Kickstarter updates are not for getting new backers; they are for keeping the ones you already have engaged. In my mind any big announcement you make (new levels, new characters, etc...) is best aimed at upselling your pledgers on a bigger deal.
Use limited time tiers instead of limited quantity tiers. The latter really doesn’t move early birds unless they feel there’s enough buzz around your game that someone might take it from them. If it's based on time, then that’s not a factor. Remember, number of pledgers > amount they send.
To demo or not to demo; this is one question to which I don’t have a definitive answer yet. However, seeing that I didn’t have any backers asking where they can play it, I feel that it was the right call to not have it on the main campaign page. The demo did not move much traffic into the campaign, however it has attracted a small stream of players to my discord. I’m really curious to see what the long-term effects of this will be.
The campaign has come and gone, and it’s goal failed. What happens next?
Well for starters, Puppet Master will continue development. The failed Kickstarter does mean that I’ve gone back to working full time at a studio, so the game will be developed slower and will be smaller than what I had hoped. It was a tough pill to swallow, but it’s ok. It will allow me to do a leaner release, hopefully adding more features if the game does well enough. My plan is to release on Q1 2021, though that might change depending on what the world situation looks like from here to then. I’ve learned from my mistakes and set up a steam page early. I’m also much more active on discord and twitter, focusing my attention there (come say hi!). I’m adding some features to the game with the sole purpose of making it easier to market (for example, the ability to name your secret society):
...and in general I’m devoting much more time to marketing, right now about 1/3 of my time each day goes to interacting with social media and the community at large. I’ve become more consistent with my devlog emails, even when there is little “visible” progress to show. There are still a few things I haven’t solved yet. The lack of art continues to haunt me. I’m trying to shift the emphasis into gameplay, sending out ciphers for the community on my devlogs (sign up here :P ), and I’m going to soon begin a “rolling alpha”.
I Instead of having one set alpha test for my game, I’ll send out bi-weekly builds that contain a sliver of the game (a single region with the latest mechanics/fixes) and a single question for the testers. My hope is this will be able to keep my burgeoning community active and interested for the many months that are left in development.
The other big question is, when is the game good enough? I know that it can’t be as complex as I had hoped for before KS; I simply don’t the time/money to handle that scope. Deciding what to change, what to leave out for a future expansion and what to cut completely is a daily battle; sometimes pretty bittersweet. Slowly and steadily the game will shape up to its new incarnation, and in the meantime I’ll keep trucking along. I mean, at the end of the day, you can’t really keep the Illuminati down ;)

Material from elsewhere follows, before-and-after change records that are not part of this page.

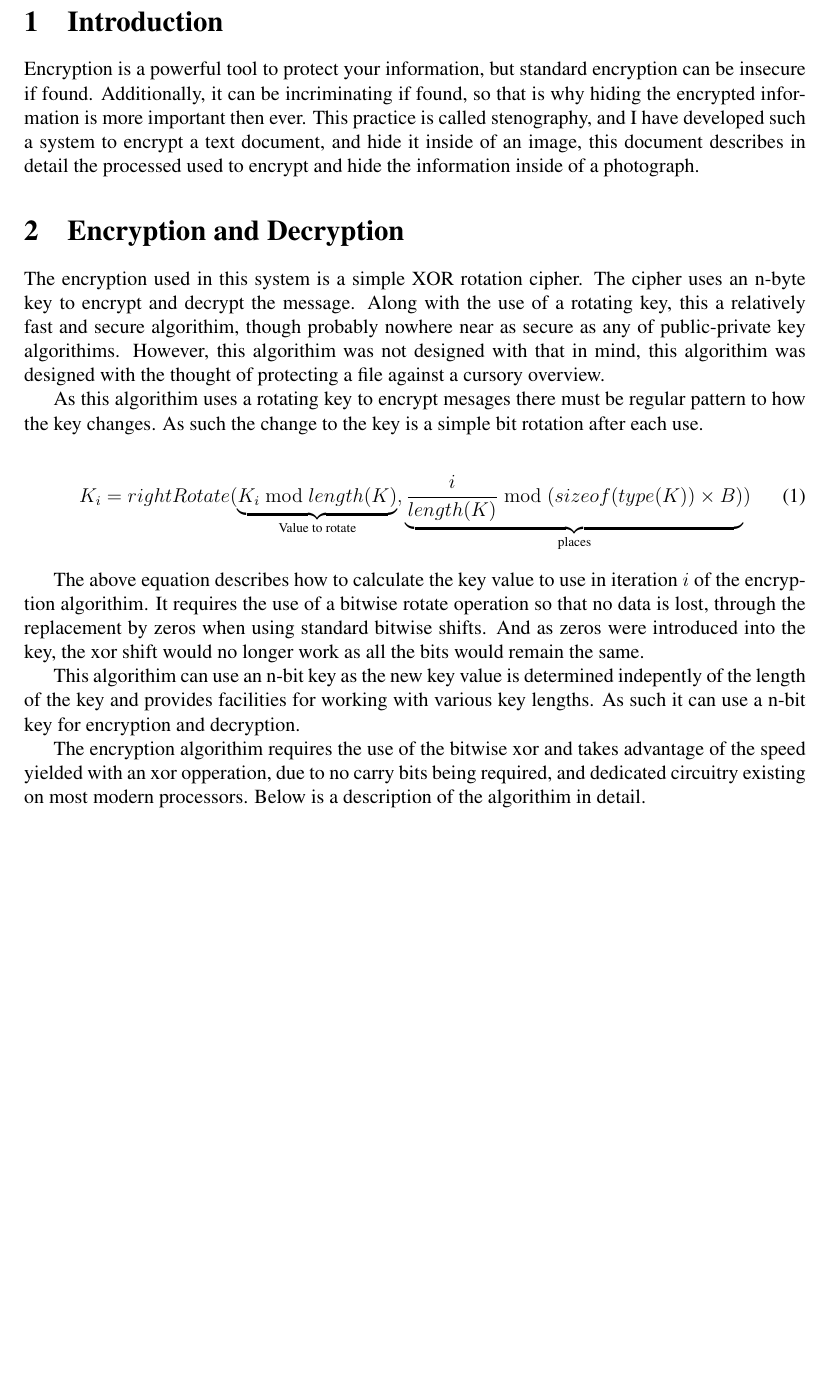
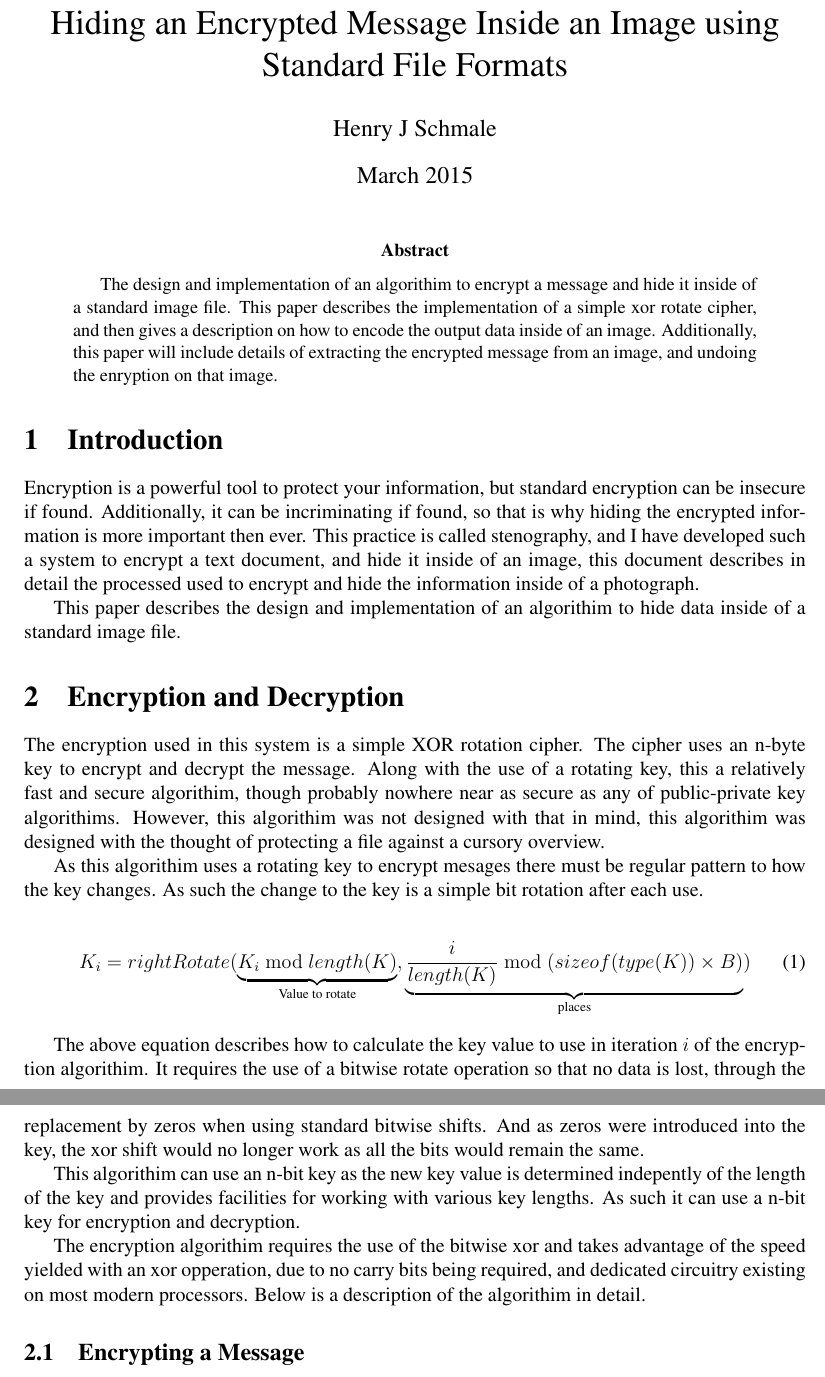
Before and after one commit to HSchmale16/ImageEncryption, a LaTeX paper (article/Encryption.tex): part of the page before the commit and two parts of pages 1 and 2 of 2 after it, the two joined at a grey line, cut at the place of the change, the shorter picture padded with empty space. Compiled offline with pdfLaTeX.

Commit message:
FF=Unix
* Converted paper ff from DOS to UNIX
* Also added title and abstract

```diff
--- a/article/Encryption.tex
+++ b/article/Encryption.tex
@@ -23,6 +23,25 @@
 % Start of the document
 \begin{document}
 
+% TITLE
+\title{Hiding an Encrypted Message Inside an Image using
+      Standard File Formats}
+\author{Henry J Schmale}
+\date{March 2015}
+\maketitle
+
+% abstract
+\begin{abstract}
+  The design and implementation of an algorithim to encrypt a message
+  and hide it inside of a standard image file. This paper describes
+  the implementation of a simple xor rotate cipher, and then gives
+  a description on how to encode the output data inside of an image.
+  Additionally, this paper will include details of extracting the
+  encrypted message from an image, and undoing the enryption on that
+  image.
+\end{abstract}
+
+% MAIN CONTENT
 \section{Introduction}
   Encryption is a powerful tool to protect your information, but standard
   encryption can be insecure if found. Additionally, it can be incriminating
@@ -31,6 +50,9 @@
   a system to encrypt a text document, and hide it inside of an image, this
   document describes in detail the processed used to encrypt and hide the
   information inside of a photograph.
+
+  This paper describes the design and implementation of an algorithim to
+  hide data inside of a standard image file.
 
 \section{Encryption and Decryption}
   The encryption used in this system is a simple XOR rotation cipher.
@@ -71,6 +93,7 @@
   no carry bits being required, and dedicated circuitry existing on most
   modern processors. Below is a description of the algorithim in detail.
 
+  \subsection{Encrypting a Message}
 
 
 \end{document}
```
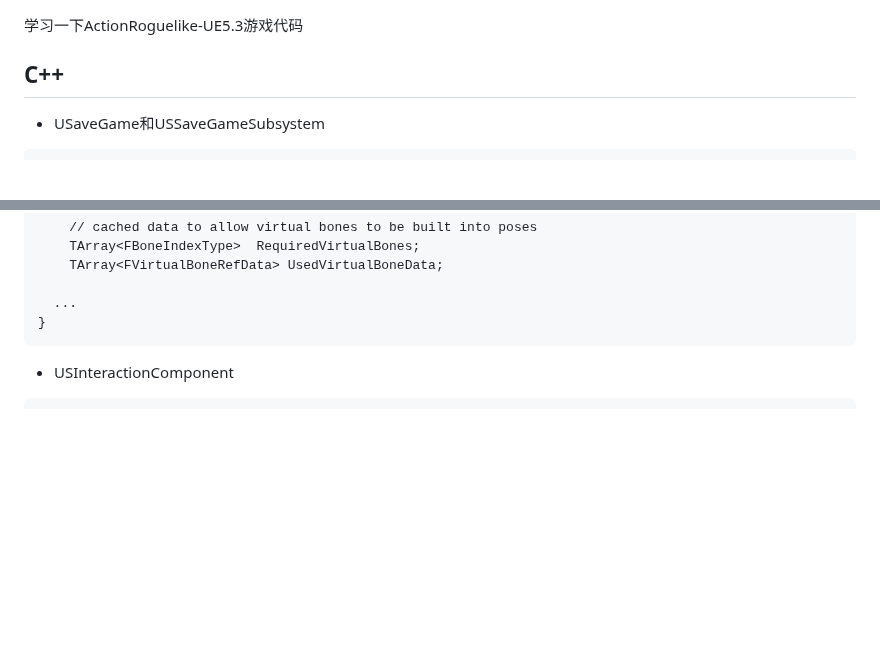
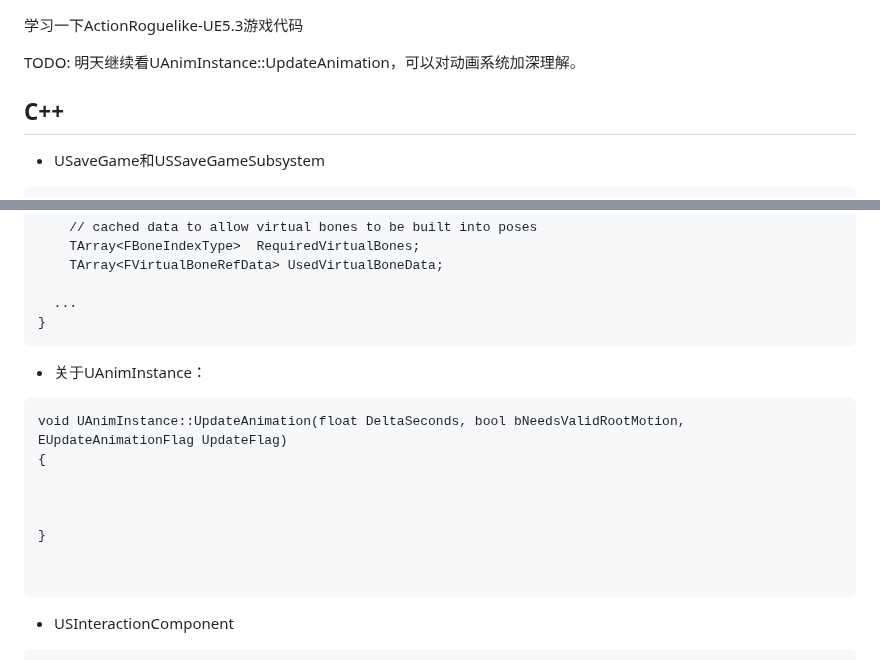
Before and after one commit to liangjin2007/LearningArea, a Markdown page: UnrealEngine-Gameplay.md, 2 parts joined by grey strips. GitHub-like rendering; blank space fills up the shorter version.

````diff
--- a/UnrealEngine-Gameplay.md
+++ b/UnrealEngine-Gameplay.md
@@ -1,4 +1,7 @@
 学习一下ActionRoguelike-UE5.3游戏代码
+
+TODO: 明天继续看UAnimInstance::UpdateAnimation，可以对动画系统加深理解。
+
 
 ## C++
 
@@ -220,7 +223,17 @@ private:
 
 
 
+- 关于UAnimInstance：
+```
+void UAnimInstance::UpdateAnimation(float DeltaSeconds, bool bNeedsValidRootMotion, EUpdateAnimationFlag UpdateFlag)
+{
 
+
+
+}
+
+
+```
 
 
 
````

Will I make another Kickstarter? Honestly I don’t know. With the effort it took and the state of things these days, I’d rather be cautious and wait until a time when I feel it has a good chance of success. In the meantime, if you have any thoughts or feedback on the campaign or the game itself, I’d love to hear them! You can find me through discord or twitter; I’m always happy to chat :D
I want to end this post by thanking and giving a high five to everyone that made this campaign even remotely possible either by helping with editing, assets and proofreading or by providing moral support. I also want to give a big thanks to all the backers who supported the project. Its honestly because of your encouragement that the project is still going forward. Thank you.